A vignette from the lives of the reclusive Brokpa herders of West Kameng and Tawang districts of Arunachal Pradesh who migrate in fixed seasonal patterns at high altitudes.
The ability to sample instrumental sounds for later use and to mimic a wide range of instruments using synthesisers was not good news for professional musicians.
Bennington had a history of alcohol and drug abuse, and spoke openly in the past about his struggles to overcome his demons.
The show was to run for a year but was cancelled within two and a half months by the management
The film benefits from the director’s light touch and solid performances by the actors.
Trustees say he acted unilaterally in replying to Adani legal notice; Guha Thakurta says they are not giving the ‘full picture’.
Defying propaganda art, a few Afrikaans rockers revolted against South African military conscription in the second half of the 20th century and sparked an anti-war protest movement.
In conversation with Denzil Smith about his experience of being a somewhat unusual actor in Bollywood, his takeaways from playing Mohammed Ali Jinnah in the forthcoming film Viceroy’s House and more.
But the minister of state for I&B told parliament the public broadcaster was reviewing the RSS-backed Hindustan Samachar news service.
Even though practices such as “baad” and “baadal” (pertaining to child marriage) are legally prohibited since 2009, it still continues unhindered in Afghanistan today.
Worried about the threat of an expensive lawsuit by one of India’s biggest corporate houses, the trustees running the journal ordered the removal of articles critical of Adani Power Ltd.
Research isn’t just about producing papers but also about letting people visualise and experience the complex story and impact behind it, and art can help.
The creation of emoji can be likened to Newspeak in George Orwell’s 1984 – they are tightly controlled by the few for the many.
How did this versatile piece of fabric get so controversial?
Two of South Africa’s finest musicians, Johnny Mekoa and Ray Phiri, died recently. The permeable terrain between genres their careers negotiated, is being replaced by rigid marketing categories.
Anthropologist Percy Leason thought he was painting the extinction of Victoria’s indigenous aborigines in the 1930s. He was wrong, but his portraits are surprisingly sympathetic.
Despite support from the Bhutan king and others, elderly rural women tagged as ‘poison givers’ have a hard time convincing others not to treat them as outcaste.
The public broadcaster – which runs Doordarshan and AIR – has apparently been asked to give up its PTI and UNI subscriptions and rely instead on Hindustan Samachar.
The Republic of Kiribati is experiencing baki-aba, or ‘land hunger’, as its population grows and atolls shrink.

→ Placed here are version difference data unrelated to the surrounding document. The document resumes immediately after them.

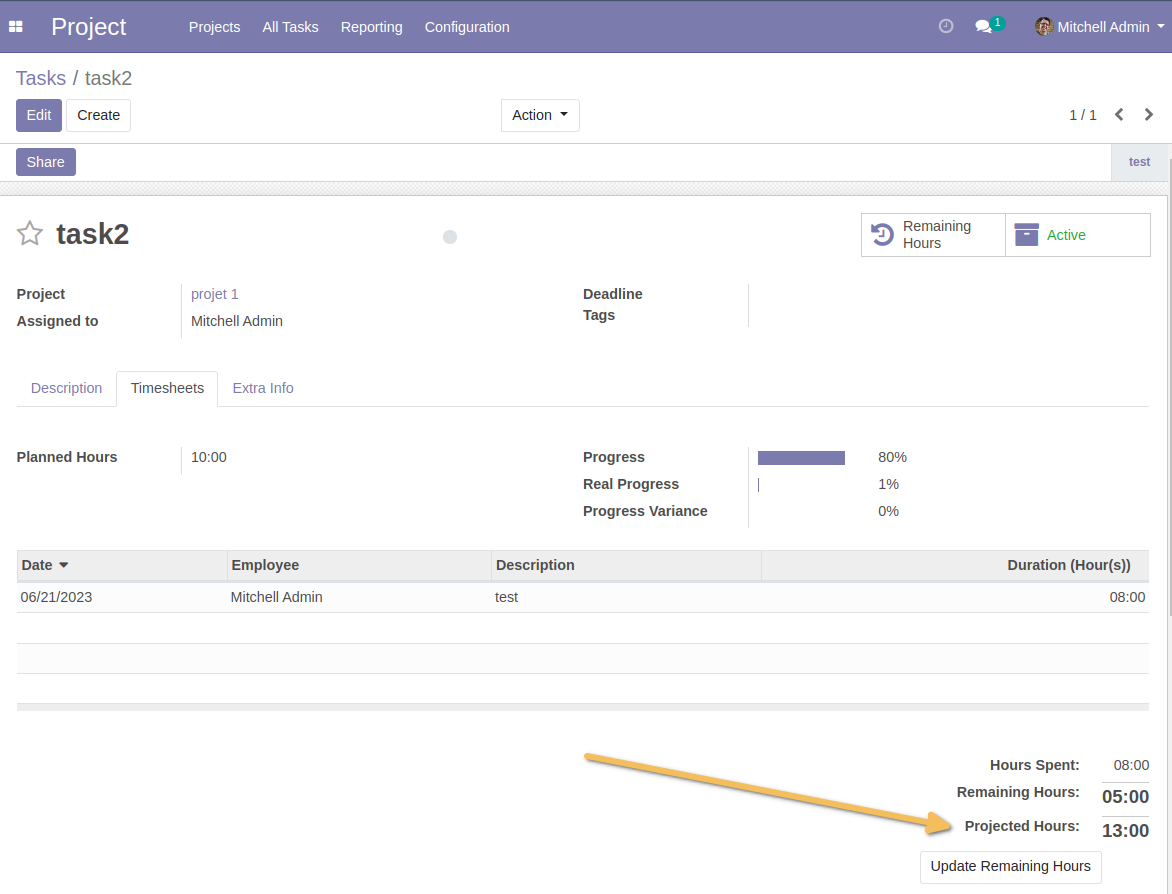
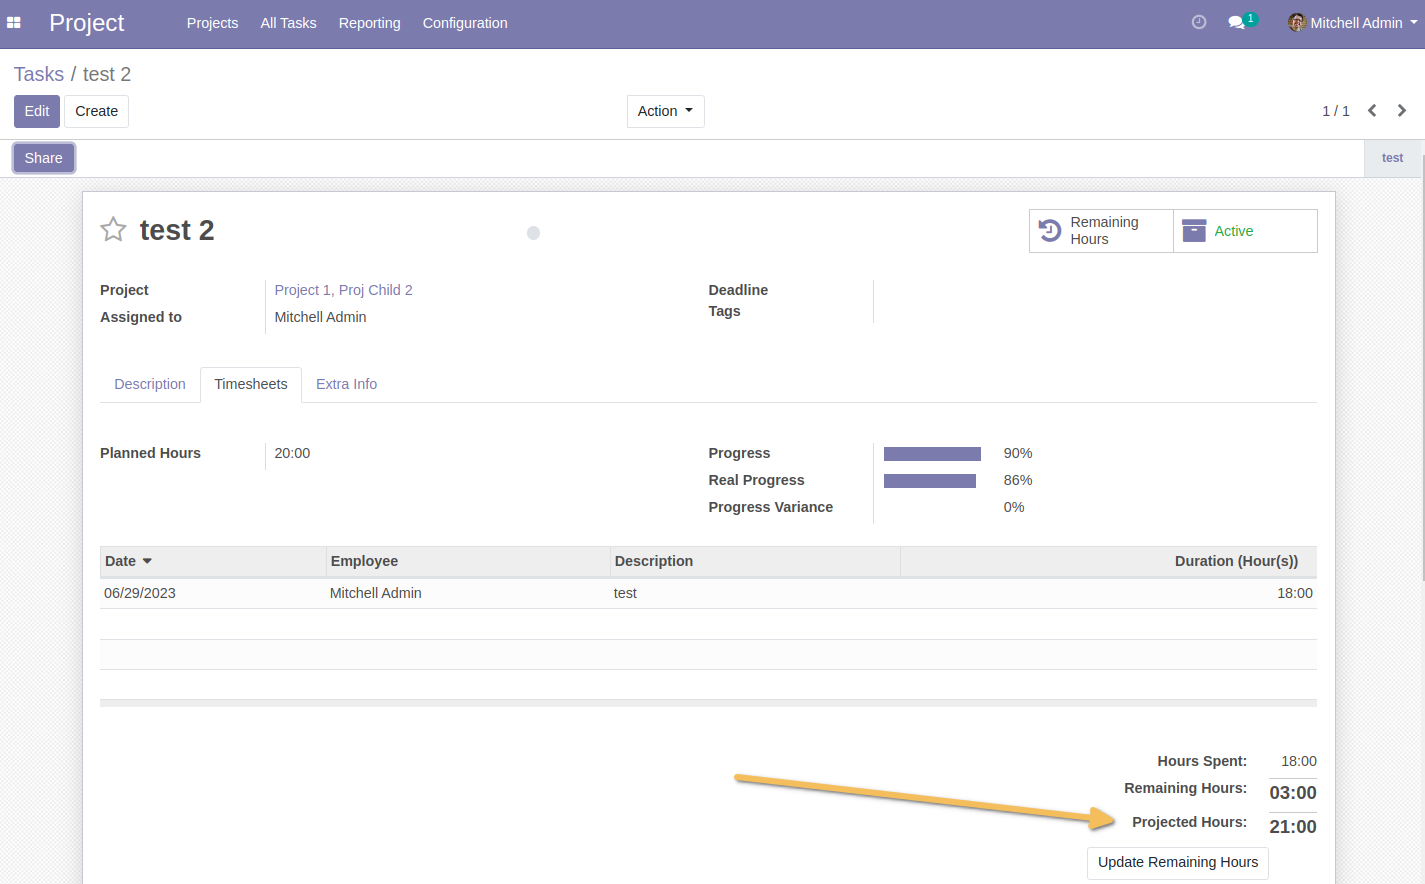
TA#53654 [FIX] unit tests and functionalities

diff --git a/project_progress_variance/tests/test_progress_variance.py b/project_progress_variance/tests/test_progress_variance.py
@@ -24,22 +24,22 @@ class TestCustomerReference(SavepointCase):
     def test_total_progress(self):
         self.assertEqual(self.project.total_progress, 0)
         self._load_analytic_line_remaining_hours_not_updated()
-        self.assertEqual(self.project.total_progress, 0.48)
+        self.assertEqual(self.project.total_progress, 47.83)
 
     def test_total_progress_remaining_hours_updated(self):
         self.assertEqual(self.project.total_progress, 0)
         self._load_analytic_line_with_remaining_hours_updated()
-        self.assertEqual(self.project.total_progress, 0.33)
+        self.assertEqual(self.project.total_progress, 32.5)
 
     def test_total_real_progress(self):
         self.assertEqual(self.project.total_real_progress, 0)
         self._load_analytic_line_remaining_hours_not_updated()
-        self.assertEqual(self.project.total_real_progress, 0.48)
+        self.assertEqual(self.project.total_real_progress, 47.83)
 
     def test_total_real_progress_remaining_hours_updated(self):
         self.assertEqual(self.project.total_real_progress, 0)
         self._load_analytic_line_with_remaining_hours_updated()
-        self.assertEqual(self.project.total_real_progress, 0.27)
+        self.assertEqual(self.project.total_real_progress, 27.08)
 
     def test_total_progress_variance(self):
         self.assertEqual(self.project.total_progress_variance, 0)
@@ -49,9 +49,9 @@ class TestCustomerReference(SavepointCase):
     def test_total_progress_variance_remaining_hours_updated(self):
         self.assertEqual(self.project.total_progress_variance, 0)
         self._load_analytic_line_with_remaining_hours_updated()
-        self.assertEqual(self.project.total_real_progress, 0.27)
-        self.assertEqual(self.project.total_progress, 0.33)
-        self.assertEqual(self.project.total_progress_variance, -0.06)
+        self.assertEqual(self.project.total_real_progress, 27.08)
+        self.assertEqual(self.project.total_progress, 32.5)
+        self.assertEqual(self.project.total_progress_variance, -5.42)
 
     def _load_analytic_line_remaining_hours_not_updated(self):
         self.task_1.planned_hours = 10

diff --git a/project_progress_variance/models/project_project.py b/project_progress_variance/models/project_project.py
@@ -37,9 +37,9 @@ class ProjectProject(models.Model):
             planned_hours = sum(project.task_ids.mapped("planned_hours"))
             effective_hours = sum(project.task_ids.mapped("effective_hours"))
             if planned_hours:
-                project.total_progress = effective_hours / planned_hours
+                project.total_progress = 100.0 * (effective_hours / planned_hours)
             else:
-                project.total_progress = 0
+                project.total_progress = 0.0
 
     @api.depends("task_ids.projected_hours", "task_ids.effective_hours")
     def _compute_total_real_progress(self):
@@ -47,9 +47,11 @@ class ProjectProject(models.Model):
             projected_hours = sum(project.task_ids.mapped("projected_hours"))
             effective_hours = sum(project.task_ids.mapped("effective_hours"))
             if projected_hours:
-                project.total_real_progress = effective_hours / projected_hours
+                project.total_real_progress = 100.0 * (
+                    effective_hours / projected_hours
+                )
             else:
-                project.total_real_progress = 0
+                project.total_real_progress = 0.0
 
     @api.depends("total_progress", "total_real_progress")
     def _compute_total_progress_variance(self):

diff --git a/project_projected_hours/models/project_task.py b/project_projected_hours/models/project_task.py
@@ -31,6 +31,6 @@ class ProjectTask(models.Model):
         for task in self:
             projected_hours = task.effective_hours + task.remaining_hours
             if projected_hours:
-                task.real_progress = task.effective_hours / projected_hours
+                task.real_progress = 100.0 * task.effective_hours / projected_hours
             else:
-                task.real_progress = 0
+                task.real_progress = 0.0

diff --git a/project_projected_hours/tests/test_projected_hours.py b/project_projected_hours/tests/test_projected_hours.py
@@ -35,7 +35,7 @@ class TestCustomerReference(SavepointCase):
             datetime(2023, 3, 24, 3), tz="EST", task_id=self.task_2, unit_amount=3
         )
 
-        self.assertEqual(self.task_2.real_progress, 0.15)
+        self.assertEqual(self.task_2.real_progress, 15)
 
     def _create_analytic_line(self, datetime_, tz=None, task_id=False, unit_amount=0):
         self.env["account.analytic.line"].with_context(tz=tz).create(

diff --git a/project_progress_variance/models/project_task.py b/project_progress_variance/models/project_task.py
@@ -18,4 +18,4 @@ class ProjectTask(models.Model):
     @api.depends("progress", "real_progress")
     def _compute_progress_variance(self):
         for task in self:
-            task.real_progress = task.real_progress - task.progress
+            task.progress_variance = task.real_progress - task.progress

diff --git a/project_progress_variance/__manifest__.py b/project_progress_variance/__manifest__.py
@@ -3,7 +3,7 @@
 
 {
     "name": "Project Progress Variance",
-    "version": "1.0.0",
+    "version": "1.0.1",
     "author": "Numigi",
     "maintainer": "Numigi",
     "website": "https://bit.ly/numigi-com",

diff --git a/project_projected_hours/__manifest__.py b/project_projected_hours/__manifest__.py
@@ -3,7 +3,7 @@
 
 {
     "name": "Project Projected Hours",
-    "version": "1.0.0",
+    "version": "1.0.1",
     "author": "Numigi",
     "maintainer": "Numigi",
     "website": "https://bit.ly/numigi-com",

A look at the ongoing struggle for separate statehood in Kalimpong.
Even when princesses lead, they speak less than their male counterparts, let emotion interfere with their rationality and have to choose between romantic domesticity and success in the public sphere.
A leading Gujarati newspaper carried a fake report claiming that the ‘real hero’ who saved the yatris was actually Harsh Desai, the son of the bus owner.
Edgar Allen Poe famously thought it was ‘such a great misfortune’, to lose the capacity to be alone with oneself, to get caught up in the crowd, to surrender one’s singularity to mind-numbing conformity.
South Sudan won independence from Sudan in 2011 but descended into war in 2013 after President Salva Kiir fired his deputy Riek Machar.
A Syrian artist has created images to show world leaders what they would look like if they weren’t born with the privileges they have.